- TASK ITEM
Please repeat every entry exactly as given, apart from dropping the images.
'''
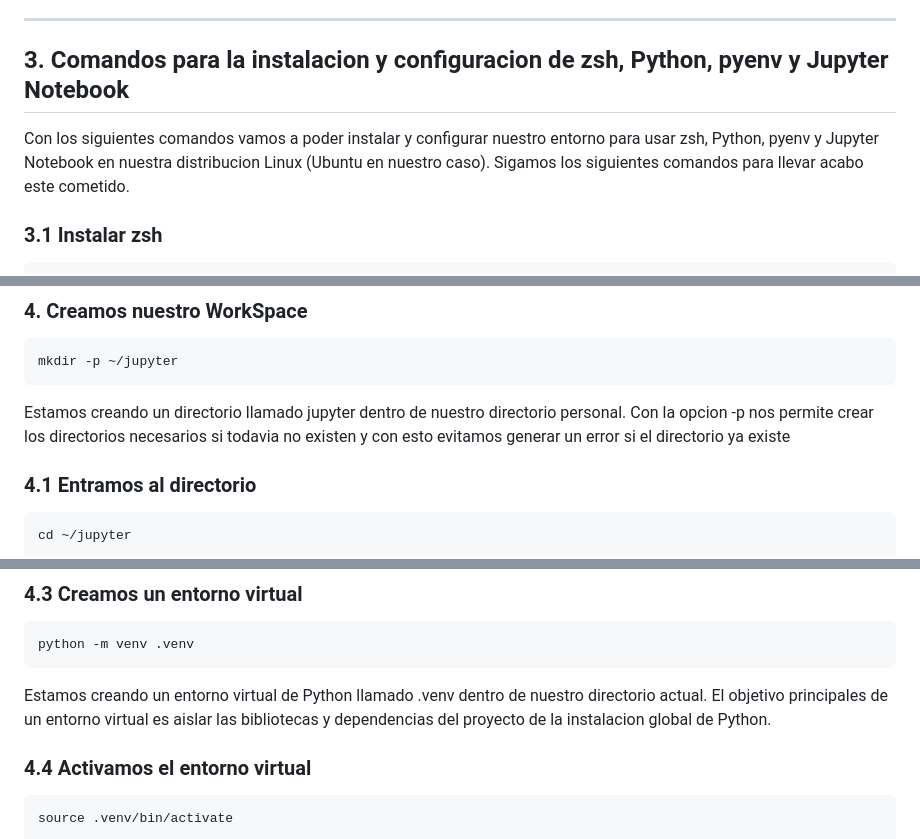
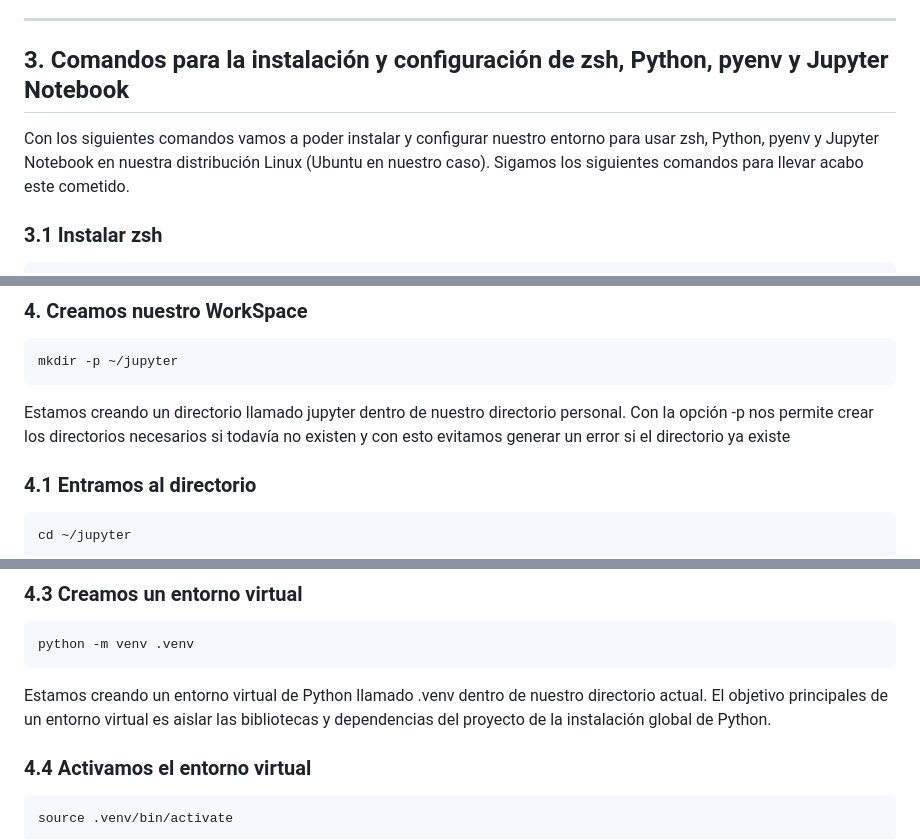
Before and after one commit to alanmiguelcrispinrivera1-wq/aws_xideral, a Markdown page: README.md, 3 parts joined by grey strips. GitHub-like rendering.

````diff
--- a/README.md
+++ b/README.md
@@ -158,9 +158,9 @@ de usar el sudo.
 
 ---
 
-## 3. Comandos para la instalacion y configuracion de zsh, Python, pyenv y Jupyter Notebook
+## 3. Comandos para la instalación y configuración de zsh, Python, pyenv y Jupyter Notebook
 Con los siguientes comandos vamos a poder instalar y configurar nuestro entorno para usar zsh, Python, pyenv y Jupyter
-Notebook en nuestra distribucion Linux (Ubuntu en nuestro caso). Sigamos los siguientes comandos para llevar
+Notebook en nuestra distribución Linux (Ubuntu en nuestro caso). Sigamos los siguientes comandos para llevar
 acabo este cometido.
 
 ### 3.1 Instalar zsh
@@ -277,8 +277,8 @@ python --version
 mkdir -p ~/jupyter
 ```
 
-Estamos creando un directorio llamado jupyter dentro de nuestro directorio personal. Con la opcion -p nos permite
-crear los directorios necesarios si todavia no existen y con esto evitamos generar un error si el directorio ya existe
+Estamos creando un directorio llamado jupyter dentro de nuestro directorio personal. Con la opción -p nos permite
+crear los directorios necesarios si todavía no existen y con esto evitamos generar un error si el directorio ya existe
 
 ### 4.1 Entramos al directorio
 
@@ -299,7 +299,7 @@ python -m venv .venv
 ```
 
 Estamos creando un entorno virtual de Python llamado .venv dentro de nuestro directorio actual. El objetivo principales
-de un entorno virtual es aislar las bibliotecas y dependencias del proyecto de la instalacion global de Python.
+de un entorno virtual es aislar las bibliotecas y dependencias del proyecto de la instalación global de Python.
 
 ### 4.4 Activamos el entorno virtual
 
````
Also changed, not shown: other parts of README.md (+38 -38 lines).
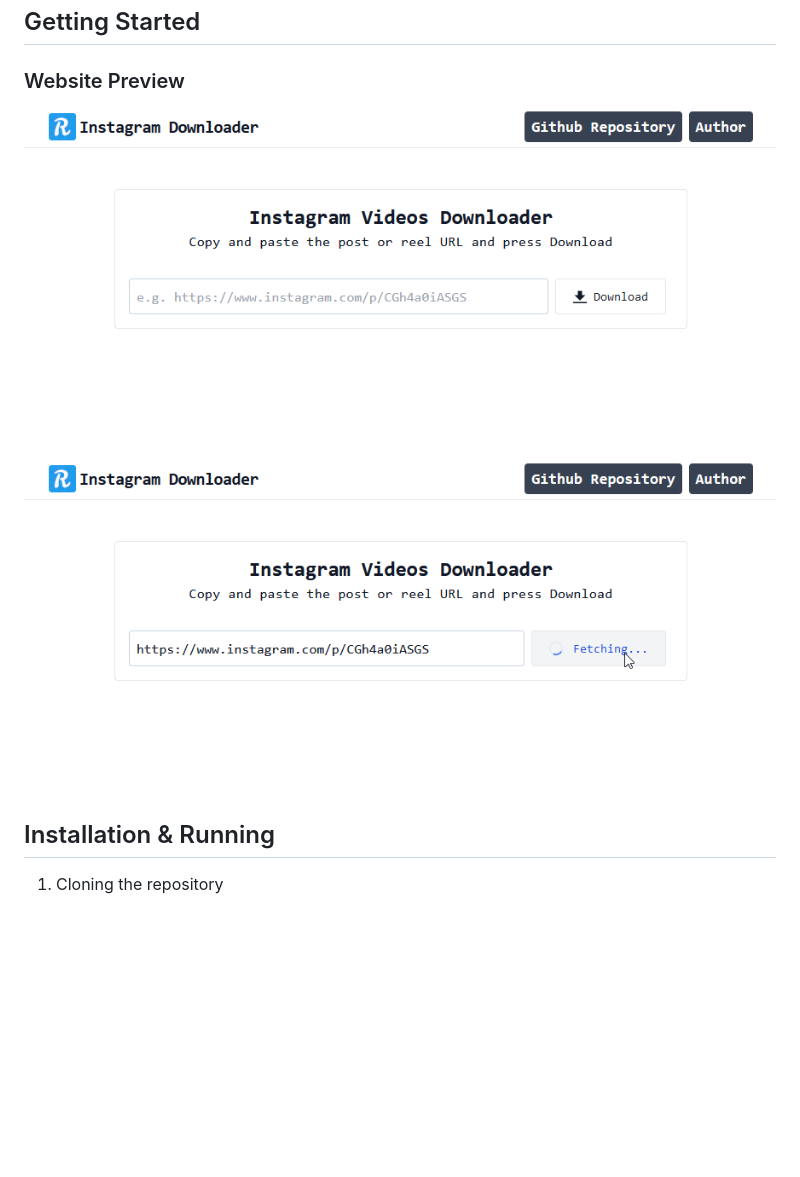
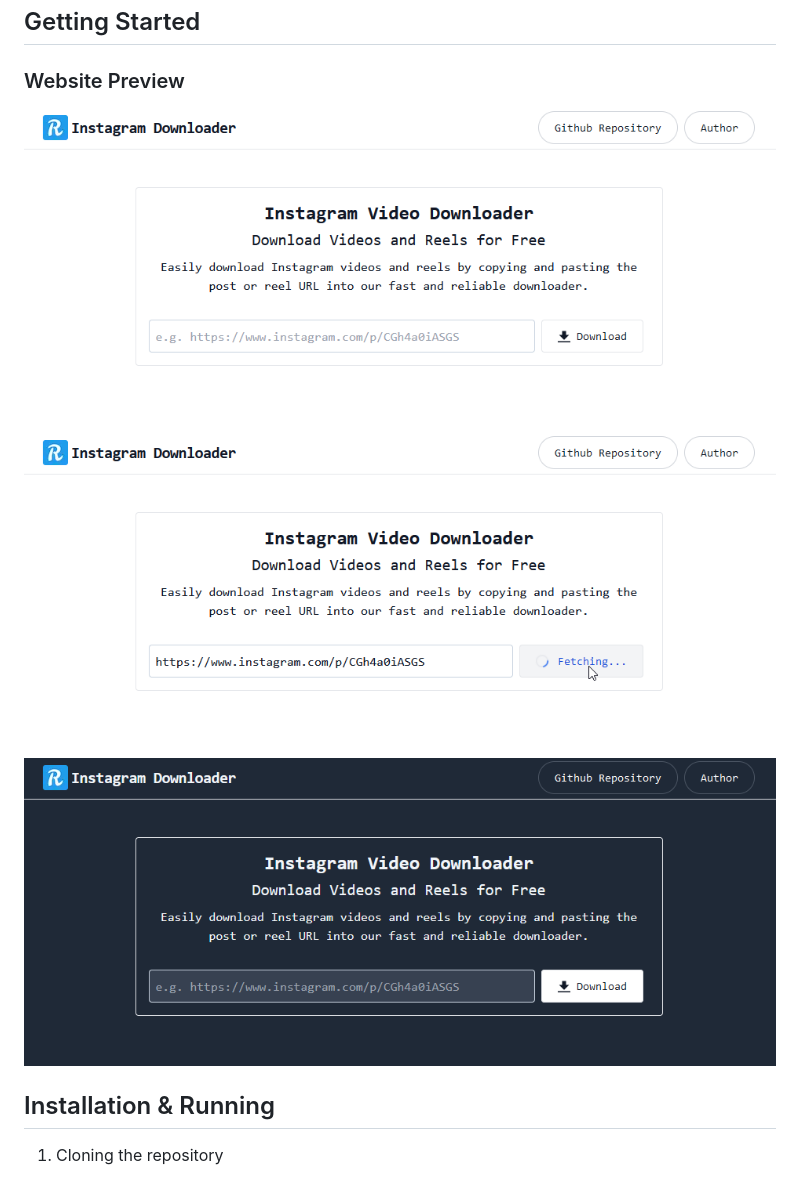
Before and after one commit to riad-azz/instagram-video-downloader, a Markdown page: README.md, the part around the change. Drawn GitHub-style; pictures changed too: screenshots/sc-01.png, screenshots/sc-02.png, screenshots/sc-03.png (added); blank space fills up the shorter version.

```diff
--- a/README.md
+++ b/README.md
@@ -15,6 +15,8 @@ A website that lets you download Instagram videos easily and quickly. You can pa
 ![webpage preview image](screenshots/sc-01.png)
 
 ![webpage preview image](screenshots/sc-02.png)
+
+![webpage preview image](screenshots/sc-03.png)
 
 ## Installation & Running
 
```
Also changed, not shown: 6 other files.
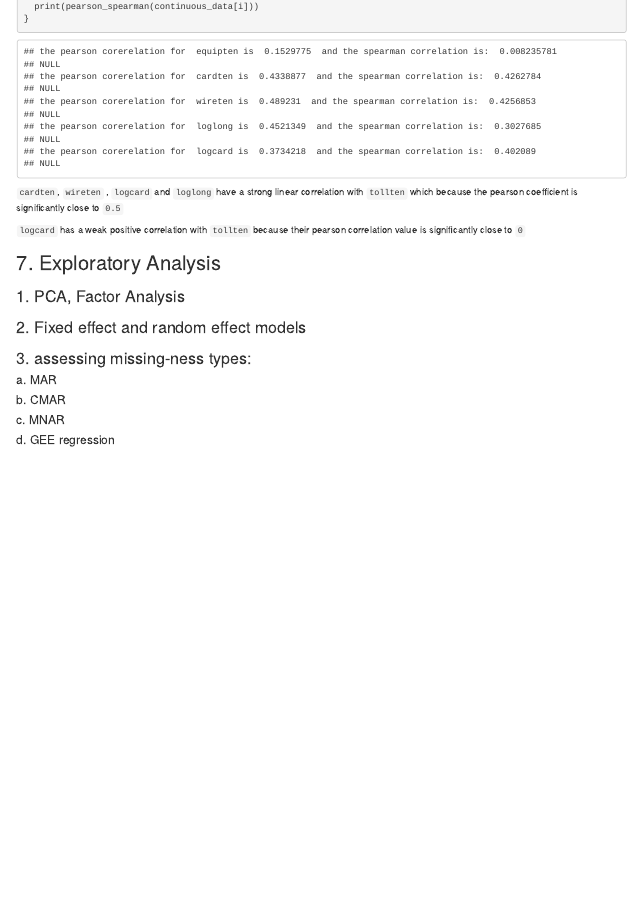
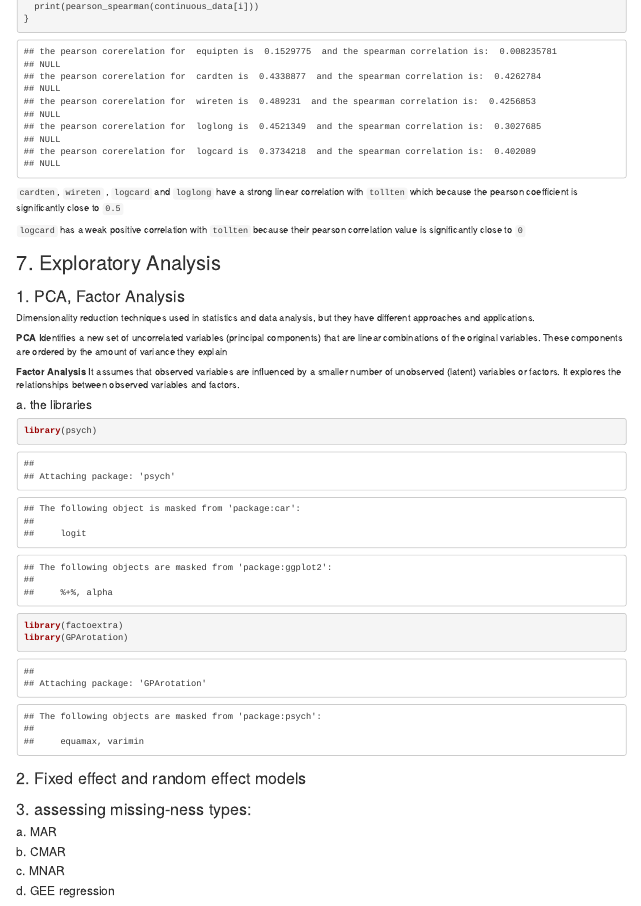
Before and after one commit to dnzambuli/Exploritory_data_analysis_r, an R Markdown document (Analysis_of_telecom.Rmd): the page in a window 1100 px wide, from 5010 px down. Rendered offline with R 4.5, knitr and Pandoc, with nearby package versions; some code elsewhere in the file could not run offline; long lines of code are wrapped.

Commit message:
libraries

````diff
--- a/Analysis_of_telecom.Rmd
+++ b/Analysis_of_telecom.Rmd
@@ -1517,6 +1517,20 @@ for (i in 1:length(continuous_data)){
 
 ### 1. PCA, Factor Analysis
 
+Dimensionality reduction techniques used in statistics and data analysis, but they have different approaches and applications.
+
+**PCA** Identifies a new set of uncorrelated variables (principal components) that are linear combinations of the original variables. These components are ordered by the amount of variance they explain
+
+**Factor Analysis** It assumes that observed variables are influenced by a smaller number of unobserved (latent) variables or factors. It explores the relationships between observed variables and factors.
+
+#### a. the libraries
+
+```{r}
+library(psych)
+library(factoextra)
+library(GPArotation)
+```
+
 ### 2. Fixed effect and random effect models
 
 ### 3. assessing missing-ness types:
````
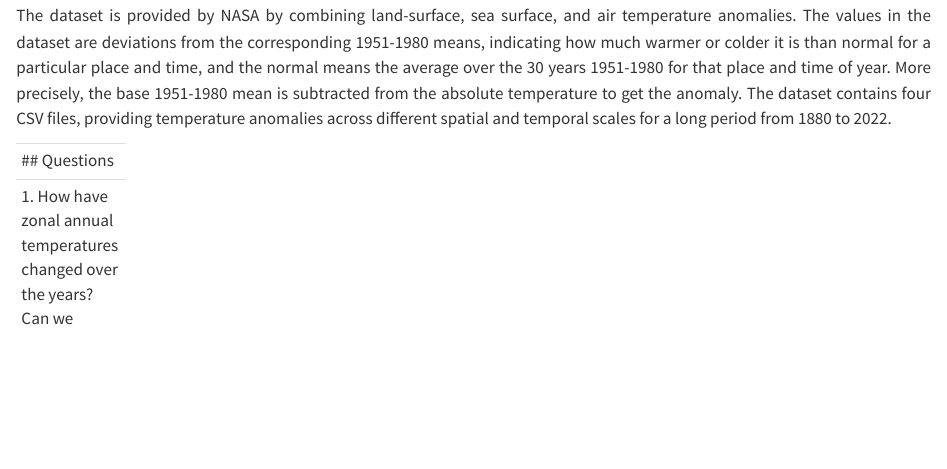
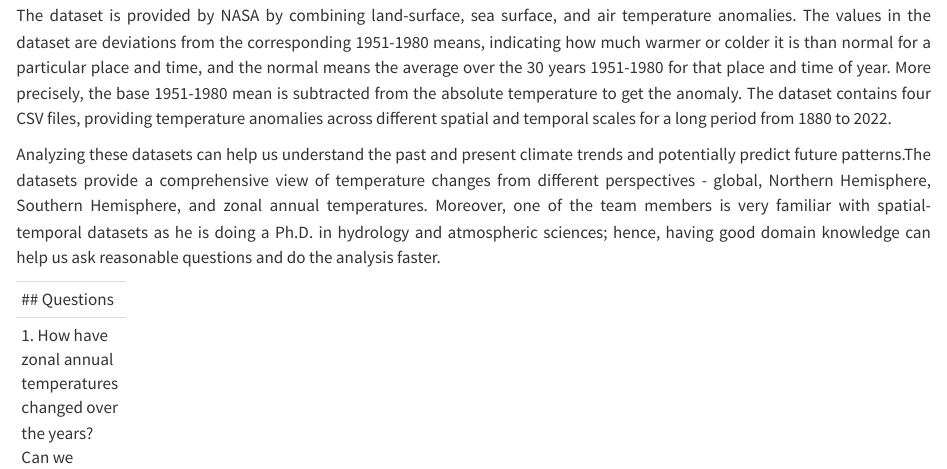
Before and after one commit to INFO523-S24/project-01-Weather-Gurus, a Quarto document (proposal.qmd): the page in a window 1100 px wide, from 370 px down. Rendered offline with R 4.5, knitr and Pandoc in place of Quarto, with nearby package versions.

Commit message:
Why_this_dataset

```diff
--- a/proposal.qmd
+++ b/proposal.qmd
@@ -30,6 +30,7 @@ The dataset is provided by NASA by combining land-surface, sea surface, and air
 The dataset is provided by NASA by combining land-surface, sea surface, and air temperature anomalies. The values in the dataset are deviations from the corresponding 1951-1980 means, indicating how much warmer or colder it is than normal for a particular place and time, and the normal means the average over the 30 years 1951-1980 for that place and time of year. More precisely, the base 1951-1980 mean is subtracted from the absolute temperature to get the anomaly.
 The dataset contains four CSV files, providing temperature anomalies across different spatial and temporal scales for a long period from 1880 to 2022.
 
+ Analyzing these datasets can help us understand the past and present climate trends and potentially predict future patterns.The datasets provide a comprehensive view of temperature changes from different perspectives - global, Northern Hemisphere, Southern Hemisphere, and zonal annual temperatures. Moreover, one of the team members is very familiar with spatial-temporal datasets as he is doing a Ph.D. in hydrology and atmospheric sciences; hence, having good domain knowledge can help us ask reasonable questions and do the analysis faster.
 :::
 
 ----
```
'''
- ANSWER TO THIS EXERCISE
Before and after one commit to alanmiguelcrispinrivera1-wq/aws_xideral, a Markdown page: README.md, 3 parts joined by grey strips. GitHub-like rendering.

````diff
--- a/README.md
+++ b/README.md
@@ -158,9 +158,9 @@ de usar el sudo.
 
 ---
 
-## 3. Comandos para la instalacion y configuracion de zsh, Python, pyenv y Jupyter Notebook
+## 3. Comandos para la instalación y configuración de zsh, Python, pyenv y Jupyter Notebook
 Con los siguientes comandos vamos a poder instalar y configurar nuestro entorno para usar zsh, Python, pyenv y Jupyter
-Notebook en nuestra distribucion Linux (Ubuntu en nuestro caso). Sigamos los siguientes comandos para llevar
+Notebook en nuestra distribución Linux (Ubuntu en nuestro caso). Sigamos los siguientes comandos para llevar
 acabo este cometido.
 
 ### 3.1 Instalar zsh
@@ -277,8 +277,8 @@ python --version
 mkdir -p ~/jupyter
 ```
 
-Estamos creando un directorio llamado jupyter dentro de nuestro directorio personal. Con la opcion -p nos permite
-crear los directorios necesarios si todavia no existen y con esto evitamos generar un error si el directorio ya existe
+Estamos creando un directorio llamado jupyter dentro de nuestro directorio personal. Con la opción -p nos permite
+crear los directorios necesarios si todavía no existen y con esto evitamos generar un error si el directorio ya existe
 
 ### 4.1 Entramos al directorio
 
@@ -299,7 +299,7 @@ python -m venv .venv
 ```
 
 Estamos creando un entorno virtual de Python llamado .venv dentro de nuestro directorio actual. El objetivo principales
-de un entorno virtual es aislar las bibliotecas y dependencias del proyecto de la instalacion global de Python.
+de un entorno virtual es aislar las bibliotecas y dependencias del proyecto de la instalación global de Python.
 
 ### 4.4 Activamos el entorno virtual
 
````
Also changed, not shown: other parts of README.md (+38 -38 lines).
Before and after one commit to riad-azz/instagram-video-downloader, a Markdown page: README.md, the part around the change. Drawn GitHub-style; pictures changed too: screenshots/sc-01.png, screenshots/sc-02.png, screenshots/sc-03.png (added); blank space fills up the shorter version.

```diff
--- a/README.md
+++ b/README.md
@@ -15,6 +15,8 @@ A website that lets you download Instagram videos easily and quickly. You can pa
 ![webpage preview image](screenshots/sc-01.png)
 
 ![webpage preview image](screenshots/sc-02.png)
+
+![webpage preview image](screenshots/sc-03.png)
 
 ## Installation & Running
 
```
Also changed, not shown: 6 other files.
Before and after one commit to dnzambuli/Exploritory_data_analysis_r, an R Markdown document (Analysis_of_telecom.Rmd): the page in a window 1100 px wide, from 5010 px down. Rendered offline with R 4.5, knitr and Pandoc, with nearby package versions; some code elsewhere in the file could not run offline; long lines of code are wrapped.

Commit message:
libraries

````diff
--- a/Analysis_of_telecom.Rmd
+++ b/Analysis_of_telecom.Rmd
@@ -1517,6 +1517,20 @@ for (i in 1:length(continuous_data)){
 
 ### 1. PCA, Factor Analysis
 
+Dimensionality reduction techniques used in statistics and data analysis, but they have different approaches and applications.
+
+**PCA** Identifies a new set of uncorrelated variables (principal components) that are linear combinations of the original variables. These components are ordered by the amount of variance they explain
+
+**Factor Analysis** It assumes that observed variables are influenced by a smaller number of unobserved (latent) variables or factors. It explores the relationships between observed variables and factors.
+
+#### a. the libraries
+
+```{r}
+library(psych)
+library(factoextra)
+library(GPArotation)
+```
+
 ### 2. Fixed effect and random effect models
 
 ### 3. assessing missing-ness types:
````
Before and after one commit to INFO523-S24/project-01-Weather-Gurus, a Quarto document (proposal.qmd): the page in a window 1100 px wide, from 370 px down. Rendered offline with R 4.5, knitr and Pandoc in place of Quarto, with nearby package versions.

Commit message:
Why_this_dataset

```diff
--- a/proposal.qmd
+++ b/proposal.qmd
@@ -30,6 +30,7 @@ The dataset is provided by NASA by combining land-surface, sea surface, and air
 The dataset is provided by NASA by combining land-surface, sea surface, and air temperature anomalies. The values in the dataset are deviations from the corresponding 1951-1980 means, indicating how much warmer or colder it is than normal for a particular place and time, and the normal means the average over the 30 years 1951-1980 for that place and time of year. More precisely, the base 1951-1980 mean is subtracted from the absolute temperature to get the anomaly.
 The dataset contains four CSV files, providing temperature anomalies across different spatial and temporal scales for a long period from 1880 to 2022.
 
+ Analyzing these datasets can help us understand the past and present climate trends and potentially predict future patterns.The datasets provide a comprehensive view of temperature changes from different perspectives - global, Northern Hemisphere, Southern Hemisphere, and zonal annual temperatures. Moreover, one of the team members is very familiar with spatial-temporal datasets as he is doing a Ph.D. in hydrology and atmospheric sciences; hence, having good domain knowledge can help us ask reasonable questions and do the analysis faster.
 :::
 
 ----
```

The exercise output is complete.